Could you filter the records below down to the lines that include the word "padding"?

Code change snippets:
####

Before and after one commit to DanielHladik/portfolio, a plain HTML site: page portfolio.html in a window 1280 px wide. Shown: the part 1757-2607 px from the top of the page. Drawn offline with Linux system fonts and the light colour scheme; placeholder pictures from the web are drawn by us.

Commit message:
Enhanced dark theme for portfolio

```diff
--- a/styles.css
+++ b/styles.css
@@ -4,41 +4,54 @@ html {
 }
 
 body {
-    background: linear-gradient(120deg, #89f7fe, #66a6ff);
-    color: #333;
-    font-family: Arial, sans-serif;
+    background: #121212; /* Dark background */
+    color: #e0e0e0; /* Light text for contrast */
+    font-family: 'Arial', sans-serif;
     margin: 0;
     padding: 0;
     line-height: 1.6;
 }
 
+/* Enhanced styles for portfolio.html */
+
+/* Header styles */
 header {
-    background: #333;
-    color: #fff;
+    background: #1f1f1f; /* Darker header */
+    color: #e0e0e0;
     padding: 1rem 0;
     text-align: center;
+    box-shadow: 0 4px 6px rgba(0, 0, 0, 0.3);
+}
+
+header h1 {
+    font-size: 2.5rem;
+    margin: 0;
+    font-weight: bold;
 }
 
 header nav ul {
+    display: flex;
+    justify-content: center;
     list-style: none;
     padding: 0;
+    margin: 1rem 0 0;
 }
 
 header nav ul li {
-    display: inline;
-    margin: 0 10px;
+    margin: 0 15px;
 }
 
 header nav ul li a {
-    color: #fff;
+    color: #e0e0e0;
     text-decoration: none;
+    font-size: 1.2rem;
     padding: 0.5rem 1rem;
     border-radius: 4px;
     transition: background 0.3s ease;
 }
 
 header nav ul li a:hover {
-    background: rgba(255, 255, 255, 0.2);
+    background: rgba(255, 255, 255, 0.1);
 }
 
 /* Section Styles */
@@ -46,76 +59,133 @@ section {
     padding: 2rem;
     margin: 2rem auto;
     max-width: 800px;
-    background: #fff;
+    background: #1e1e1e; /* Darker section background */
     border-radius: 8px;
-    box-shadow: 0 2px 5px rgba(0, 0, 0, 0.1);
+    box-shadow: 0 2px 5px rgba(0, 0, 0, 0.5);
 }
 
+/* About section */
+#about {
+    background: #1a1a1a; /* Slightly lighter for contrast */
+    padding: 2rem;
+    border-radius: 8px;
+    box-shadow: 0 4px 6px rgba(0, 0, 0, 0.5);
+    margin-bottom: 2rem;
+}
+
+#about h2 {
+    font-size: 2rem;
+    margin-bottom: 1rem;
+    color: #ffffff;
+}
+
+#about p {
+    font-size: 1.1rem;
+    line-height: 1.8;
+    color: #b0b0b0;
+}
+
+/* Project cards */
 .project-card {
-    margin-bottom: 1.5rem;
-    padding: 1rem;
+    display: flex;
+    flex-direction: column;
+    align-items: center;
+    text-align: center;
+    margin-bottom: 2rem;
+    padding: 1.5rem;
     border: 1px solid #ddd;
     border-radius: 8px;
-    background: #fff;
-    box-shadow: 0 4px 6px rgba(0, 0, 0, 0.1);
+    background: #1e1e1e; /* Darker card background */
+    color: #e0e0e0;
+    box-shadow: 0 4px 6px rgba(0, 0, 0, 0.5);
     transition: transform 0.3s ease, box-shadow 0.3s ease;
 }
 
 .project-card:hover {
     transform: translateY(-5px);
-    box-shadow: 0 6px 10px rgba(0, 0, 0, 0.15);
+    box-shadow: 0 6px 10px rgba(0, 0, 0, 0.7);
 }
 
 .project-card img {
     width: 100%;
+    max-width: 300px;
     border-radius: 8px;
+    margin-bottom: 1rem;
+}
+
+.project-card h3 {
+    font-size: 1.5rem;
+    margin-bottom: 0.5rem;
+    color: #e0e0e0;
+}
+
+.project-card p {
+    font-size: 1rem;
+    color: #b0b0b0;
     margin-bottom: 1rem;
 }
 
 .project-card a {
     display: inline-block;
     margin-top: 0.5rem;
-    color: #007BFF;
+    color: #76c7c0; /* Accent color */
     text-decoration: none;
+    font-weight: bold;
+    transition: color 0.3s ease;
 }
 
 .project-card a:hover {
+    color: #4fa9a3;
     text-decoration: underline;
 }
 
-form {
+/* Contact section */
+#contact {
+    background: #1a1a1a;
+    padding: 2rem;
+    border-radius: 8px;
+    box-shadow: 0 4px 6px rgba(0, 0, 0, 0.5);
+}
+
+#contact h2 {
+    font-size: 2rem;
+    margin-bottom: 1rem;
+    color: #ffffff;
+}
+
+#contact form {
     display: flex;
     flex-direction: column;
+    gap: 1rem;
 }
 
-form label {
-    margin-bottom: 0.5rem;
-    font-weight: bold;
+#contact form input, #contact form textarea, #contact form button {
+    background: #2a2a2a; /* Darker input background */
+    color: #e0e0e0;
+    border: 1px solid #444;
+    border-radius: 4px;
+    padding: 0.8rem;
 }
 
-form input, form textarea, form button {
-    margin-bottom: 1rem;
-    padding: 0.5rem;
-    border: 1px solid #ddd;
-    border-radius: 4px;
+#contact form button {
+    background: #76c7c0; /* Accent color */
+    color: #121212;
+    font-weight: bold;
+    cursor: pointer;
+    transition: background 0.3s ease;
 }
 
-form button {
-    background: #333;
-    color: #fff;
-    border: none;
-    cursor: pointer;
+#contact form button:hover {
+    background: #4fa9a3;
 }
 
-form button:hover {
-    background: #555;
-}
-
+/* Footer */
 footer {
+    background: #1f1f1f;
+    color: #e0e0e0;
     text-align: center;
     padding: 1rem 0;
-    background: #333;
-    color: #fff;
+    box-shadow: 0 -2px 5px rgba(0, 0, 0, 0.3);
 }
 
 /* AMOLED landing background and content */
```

####

[WRITTEN ANSWER]:
     padding: 0;
     padding: 1rem 0;
     padding: 0;
     padding: 0.5rem 1rem;
     padding: 2rem;
+    padding: 2rem;
-    padding: 1rem;
+    padding: 1.5rem;
+    padding: 2rem;
+    padding: 0.8rem;
-    padding: 0.5rem;
     padding: 1rem 0;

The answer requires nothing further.